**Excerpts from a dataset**
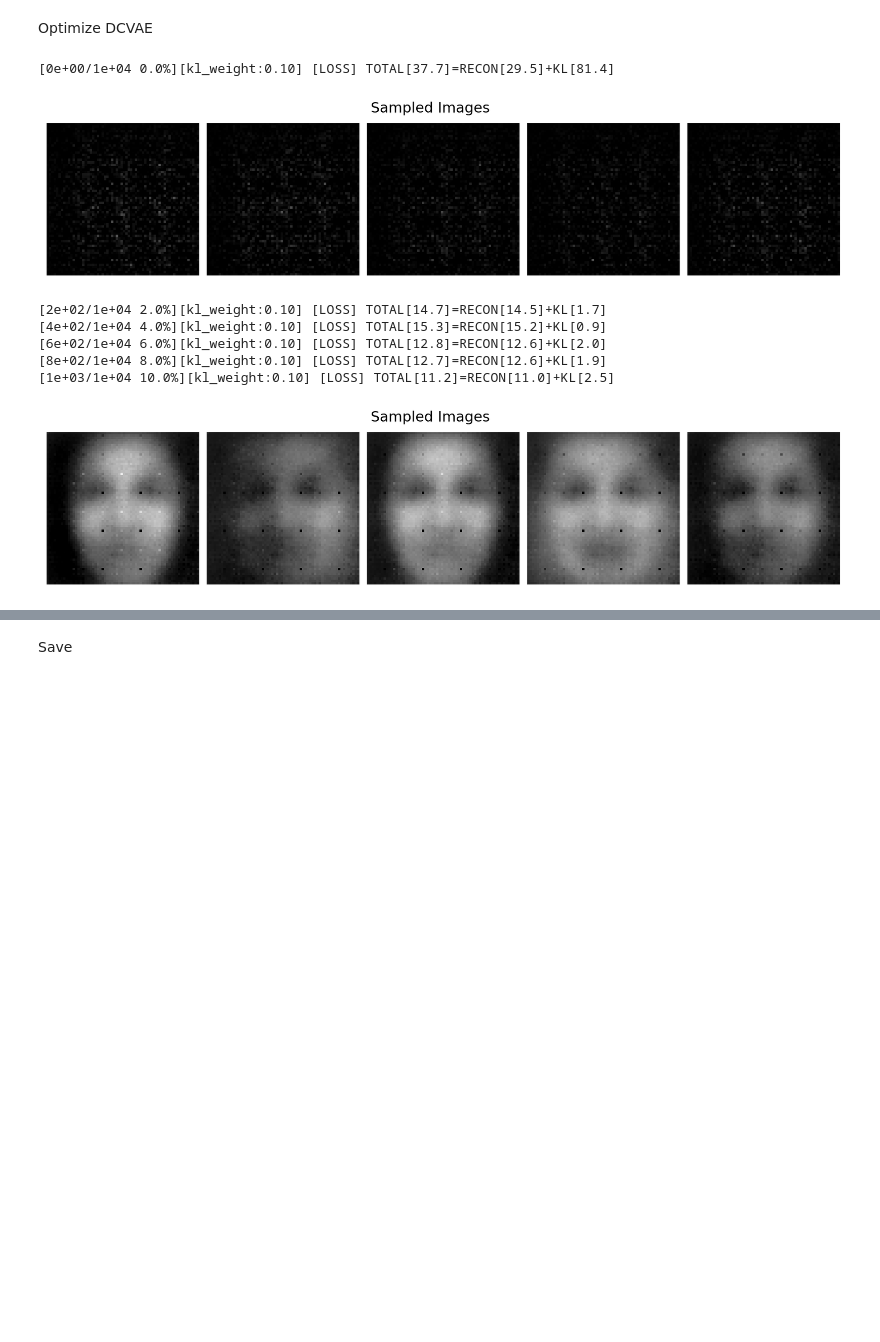
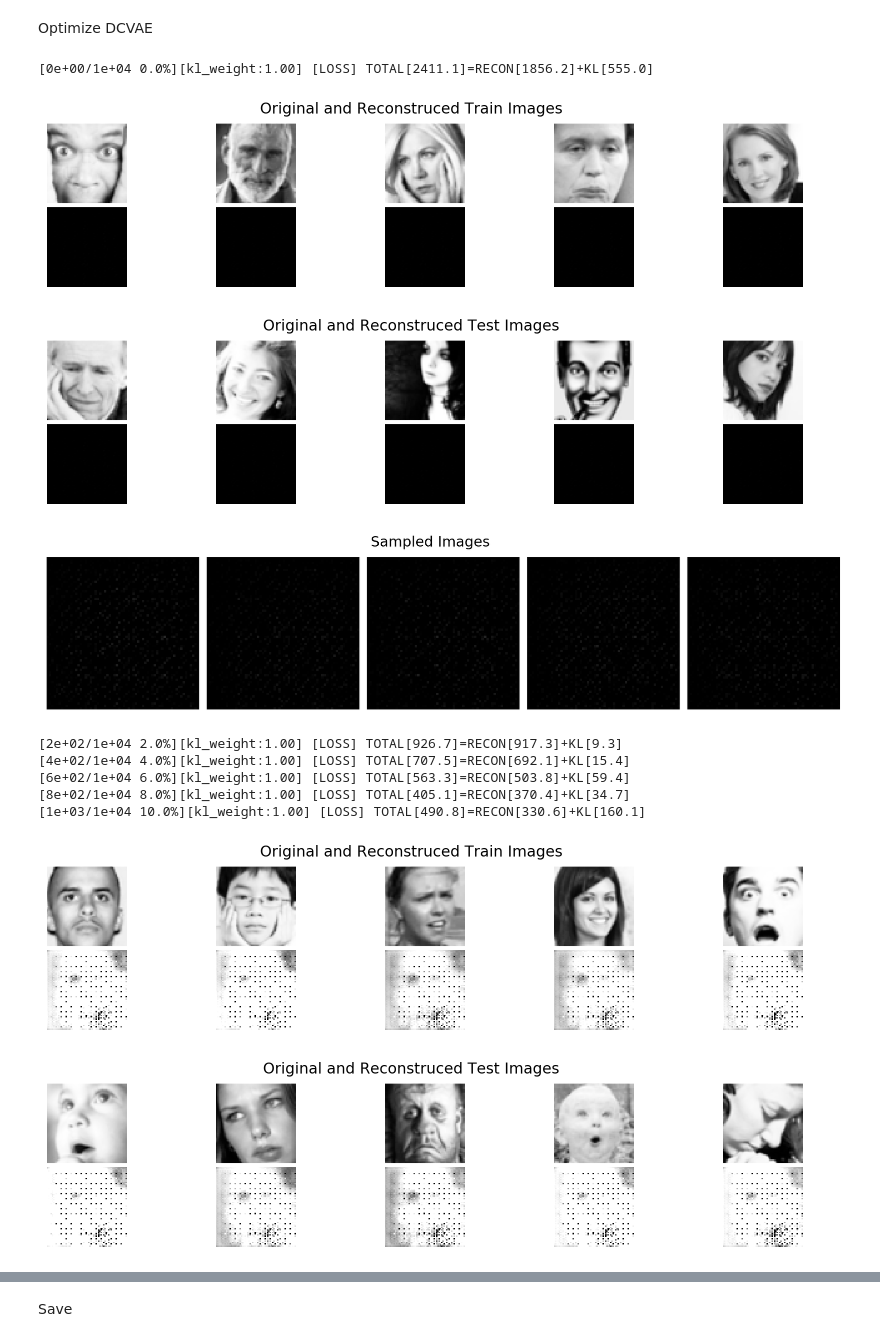
Before and after one commit to sjchoi86/deep-uncertainty, a Jupyter notebook: code/demo_basic_dcvae.ipynb, the cells around one changed output, grey strips where cells are left out. Saved outputs shown, nothing was run; the diff lists cells and outputs as text; code cells hidden in the pictures; blank space fills up the shorter version.

```diff
--- a/code/demo_basic_dcvae.ipynb
+++ b/code/demo_basic_dcvae.ipynb
@@ -32,8 +32,8 @@ print ("#Train:[%d] #Test[%d] #Validation[%d]"%(ntrain,ntest,nval))
 # %% [markdown]
 Instantiate DCVAE
 # %%
-V = basic_dcvae(_name='DCVAE',_xdim=xshp,_zdim=32,
-                _filtersize=[5,5],_nfilter=128,_actv=tf.nn.tanh,
-                _lr=0.0002,_beta1=0.9,_beta2=0.99,_epsilon=1e-6)
+V = basic_dcvae(_name='DCVAE',_xdim=xshp,_zdim=128,
+                _filtersize=[5,5],_nfilter=128,_actv=lrelu,
+                _lr=0.0005,_beta1=0.9,_beta2=0.99,_epsilon=1e-2)
 # %% [output]
 [DCVAE] Instantiated
@@ -58,34 +58,49 @@ Optimize DCVAE
 # %%
 sess = gpusession()
 sess.run(tf.global_variables_initializer())
-MAXITER,BATCHSIZE = (int)(1e4),64
+MAXITER,BATCHSIZE = (int)(1e4),128
 PRINTEVERY,PLOTEVERY = (int)(MAXITER/50),(int)(MAXITER/10)
 for ITER in range(MAXITER):
     RATE      = (float)(ITER)/(float)(MAXITER)
     offset    = (ITER*BATCHSIZE)%(ntrain)
     batch_x   = trainimg[offset:(offset+BATCHSIZE),:]
-    kl_weight = 0.1
+    kl_weight = 1
     feeds = {V.x:batch_x,V.is_training:True,V.kl_weight:kl_weight}
     tfops = [V.solver,V.total_loss,V.recon_loss,V.kl_loss]
     _,total_loss,recon_loss,kl_loss=sess.run(tfops,feed_dict=feeds)
     if ITER % PRINTEVERY == 0:
         print ("[%.0e/%.0e %.1f%%][kl_weight:%.2f] [LOSS] TOTAL[%.1f]=RECON[%.1f]+KL[%.1f]"%
                (ITER,MAXITER,RATE*100.,kl_weight,total_loss,recon_loss,kl_loss))
     if ITER % PLOTEVERY == 0:
-        nr,nc = 1,5
-        varying_z = np.random.randn(nr*nc,V.zdim)
-        feeds = {V.z:varying_z,V.is_training:False}
-        samples = sess.run(V.xrecon_test, feed_dict=feeds)
-        samples = np.clip(samples,0.0,1.0)
-        plot_grid_imgs(samples,_nr=nr,_nc=nc,_imgshp=xshp,_figsize=(15,3),
+        """ Plot reconstructed train images """
+        xref    = trainimg[np.random.permutation(ntrain)[:5],:]
+        xrecon  = sess.run(V.xrecon_test,feed_dict={V.x:xref,V.is_training:False})
+        xconcat = np.concatenate((np.reshape(xref,(-1,V.xdim[0],V.xdim[1],V.xdim[2])),
+                                  xrecon),axis=0)
+        plot_grid_imgs(xconcat,_nr=2,_nc=5,_imgshp=xshp,
+                       _figsize=(15,3),_title='Original and Reconstruced Train Images')
+        """ Plot reconstructed test images """
+        xref    = testimg[np.random.permutation(ntest)[:5],:]
+        xrecon  = sess.run(V.xrecon_test,feed_dict={V.x:xref,V.is_training:False})
+        xconcat = np.concatenate((np.reshape(xref,(-1,V.xdim[0],V.xdim[1],V.xdim[2])),
+                                  xrecon),axis=0)
+        plot_grid_imgs(xconcat,_nr=2,_nc=5,_imgshp=xshp,
+                       _figsize=(15,3),_title='Original and Reconstruced Test Images')
+        """ Plot sampled images """
+        samples = sess.run(V.xrecon_sample,
+                           feed_dict={V.z:np.random.randn(5,V.zdim),V.is_training:False})
+        plot_grid_imgs(samples,_nr=1,_nc=5,_imgshp=xshp,_figsize=(15,3),
                        _title='Sampled Images')
 print ("Done")
 # %% [output]
-[0e+00/1e+04 0.0%][kl_weight:0.10] [LOSS] TOTAL[37.7]=RECON[29.5]+KL[81.4]
+[0e+00/1e+04 0.0%][kl_weight:1.00] [LOSS] TOTAL[2411.1]=RECON[1856.2]+KL[555.0]
-[figure, old version]
+[figure, new version]
+[figure, new version]
+[figure, new version]
-[2e+02/1e+04 2.0%][kl_weight:0.10] [LOSS] TOTAL[14.7]=RECON[14.5]+KL[1.7]
-[4e+02/1e+04 4.0%][kl_weight:0.10] [LOSS] TOTAL[15.3]=RECON[15.2]+KL[0.9]
-[6e+02/1e+04 6.0%][kl_weight:0.10] [LOSS] TOTAL[12.8]=RECON[12.6]+KL[2.0]
-[8e+02/1e+04 8.0%][kl_weight:0.10] [LOSS] TOTAL[12.7]=RECON[12.6]+KL[1.9]
-[1e+03/1e+04 10.0%][kl_weight:0.10] [LOSS] TOTAL[11.2]=RECON[11.0]+KL[2.5]
+[2e+02/1e+04 2.0%][kl_weight:1.00] [LOSS] TOTAL[926.7]=RECON[917.3]+KL[9.3]
+[4e+02/1e+04 4.0%][kl_weight:1.00] [LOSS] TOTAL[707.5]=RECON[692.1]+KL[15.4]
+[6e+02/1e+04 6.0%][kl_weight:1.00] [LOSS] TOTAL[563.3]=RECON[503.8]+KL[59.4]
+[8e+02/1e+04 8.0%][kl_weight:1.00] [LOSS] TOTAL[405.1]=RECON[370.4]+KL[34.7]
+[1e+03/1e+04 10.0%][kl_weight:1.00] [LOSS] TOTAL[490.8]=RECON[330.6]+KL[160.1]
-[figure, old version]
+[figure, new version]
+[figure, new version]
```
Also changed, not shown: parts of 7 cells of this notebook, 4 other files.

**DIRECTIONS**
Quote the records above exactly, leaving out any pictures.

**RESPONSE BOX**
Before and after one commit to sjchoi86/deep-uncertainty, a Jupyter notebook: code/demo_basic_dcvae.ipynb, the cells around one changed output, grey strips where cells are left out. Saved outputs shown, nothing was run; the diff lists cells and outputs as text; code cells hidden in the pictures; blank space fills up the shorter version.

```diff
--- a/code/demo_basic_dcvae.ipynb
+++ b/code/demo_basic_dcvae.ipynb
@@ -32,8 +32,8 @@ print ("#Train:[%d] #Test[%d] #Validation[%d]"%(ntrain,ntest,nval))
 # %% [markdown]
 Instantiate DCVAE
 # %%
-V = basic_dcvae(_name='DCVAE',_xdim=xshp,_zdim=32,
-                _filtersize=[5,5],_nfilter=128,_actv=tf.nn.tanh,
-                _lr=0.0002,_beta1=0.9,_beta2=0.99,_epsilon=1e-6)
+V = basic_dcvae(_name='DCVAE',_xdim=xshp,_zdim=128,
+                _filtersize=[5,5],_nfilter=128,_actv=lrelu,
+                _lr=0.0005,_beta1=0.9,_beta2=0.99,_epsilon=1e-2)
 # %% [output]
 [DCVAE] Instantiated
@@ -58,34 +58,49 @@ Optimize DCVAE
 # %%
 sess = gpusession()
 sess.run(tf.global_variables_initializer())
-MAXITER,BATCHSIZE = (int)(1e4),64
+MAXITER,BATCHSIZE = (int)(1e4),128
 PRINTEVERY,PLOTEVERY = (int)(MAXITER/50),(int)(MAXITER/10)
 for ITER in range(MAXITER):
     RATE      = (float)(ITER)/(float)(MAXITER)
     offset    = (ITER*BATCHSIZE)%(ntrain)
     batch_x   = trainimg[offset:(offset+BATCHSIZE),:]
-    kl_weight = 0.1
+    kl_weight = 1
     feeds = {V.x:batch_x,V.is_training:True,V.kl_weight:kl_weight}
     tfops = [V.solver,V.total_loss,V.recon_loss,V.kl_loss]
     _,total_loss,recon_loss,kl_loss=sess.run(tfops,feed_dict=feeds)
     if ITER % PRINTEVERY == 0:
         print ("[%.0e/%.0e %.1f%%][kl_weight:%.2f] [LOSS] TOTAL[%.1f]=RECON[%.1f]+KL[%.1f]"%
                (ITER,MAXITER,RATE*100.,kl_weight,total_loss,recon_loss,kl_loss))
     if ITER % PLOTEVERY == 0:
-        nr,nc = 1,5
-        varying_z = np.random.randn(nr*nc,V.zdim)
-        feeds = {V.z:varying_z,V.is_training:False}
-        samples = sess.run(V.xrecon_test, feed_dict=feeds)
-        samples = np.clip(samples,0.0,1.0)
-        plot_grid_imgs(samples,_nr=nr,_nc=nc,_imgshp=xshp,_figsize=(15,3),
+        """ Plot reconstructed train images """
+        xref    = trainimg[np.random.permutation(ntrain)[:5],:]
+        xrecon  = sess.run(V.xrecon_test,feed_dict={V.x:xref,V.is_training:False})
+        xconcat = np.concatenate((np.reshape(xref,(-1,V.xdim[0],V.xdim[1],V.xdim[2])),
+                                  xrecon),axis=0)
+        plot_grid_imgs(xconcat,_nr=2,_nc=5,_imgshp=xshp,
+                       _figsize=(15,3),_title='Original and Reconstruced Train Images')
+        """ Plot reconstructed test images """
+        xref    = testimg[np.random.permutation(ntest)[:5],:]
+        xrecon  = sess.run(V.xrecon_test,feed_dict={V.x:xref,V.is_training:False})
+        xconcat = np.concatenate((np.reshape(xref,(-1,V.xdim[0],V.xdim[1],V.xdim[2])),
+                                  xrecon),axis=0)
+        plot_grid_imgs(xconcat,_nr=2,_nc=5,_imgshp=xshp,
+                       _figsize=(15,3),_title='Original and Reconstruced Test Images')
+        """ Plot sampled images """
+        samples = sess.run(V.xrecon_sample,
+                           feed_dict={V.z:np.random.randn(5,V.zdim),V.is_training:False})
+        plot_grid_imgs(samples,_nr=1,_nc=5,_imgshp=xshp,_figsize=(15,3),
                        _title='Sampled Images')
 print ("Done")
 # %% [output]
-[0e+00/1e+04 0.0%][kl_weight:0.10] [LOSS] TOTAL[37.7]=RECON[29.5]+KL[81.4]
+[0e+00/1e+04 0.0%][kl_weight:1.00] [LOSS] TOTAL[2411.1]=RECON[1856.2]+KL[555.0]
-[figure, old version]
+[figure, new version]
+[figure, new version]
+[figure, new version]
-[2e+02/1e+04 2.0%][kl_weight:0.10] [LOSS] TOTAL[14.7]=RECON[14.5]+KL[1.7]
-[4e+02/1e+04 4.0%][kl_weight:0.10] [LOSS] TOTAL[15.3]=RECON[15.2]+KL[0.9]
-[6e+02/1e+04 6.0%][kl_weight:0.10] [LOSS] TOTAL[12.8]=RECON[12.6]+KL[2.0]
-[8e+02/1e+04 8.0%][kl_weight:0.10] [LOSS] TOTAL[12.7]=RECON[12.6]+KL[1.9]
-[1e+03/1e+04 10.0%][kl_weight:0.10] [LOSS] TOTAL[11.2]=RECON[11.0]+KL[2.5]
+[2e+02/1e+04 2.0%][kl_weight:1.00] [LOSS] TOTAL[926.7]=RECON[917.3]+KL[9.3]
+[4e+02/1e+04 4.0%][kl_weight:1.00] [LOSS] TOTAL[707.5]=RECON[692.1]+KL[15.4]
+[6e+02/1e+04 6.0%][kl_weight:1.00] [LOSS] TOTAL[563.3]=RECON[503.8]+KL[59.4]
+[8e+02/1e+04 8.0%][kl_weight:1.00] [LOSS] TOTAL[405.1]=RECON[370.4]+KL[34.7]
+[1e+03/1e+04 10.0%][kl_weight:1.00] [LOSS] TOTAL[490.8]=RECON[330.6]+KL[160.1]
-[figure, old version]
+[figure, new version]
+[figure, new version]
```
Also changed, not shown: parts of 7 cells of this notebook, 4 other files.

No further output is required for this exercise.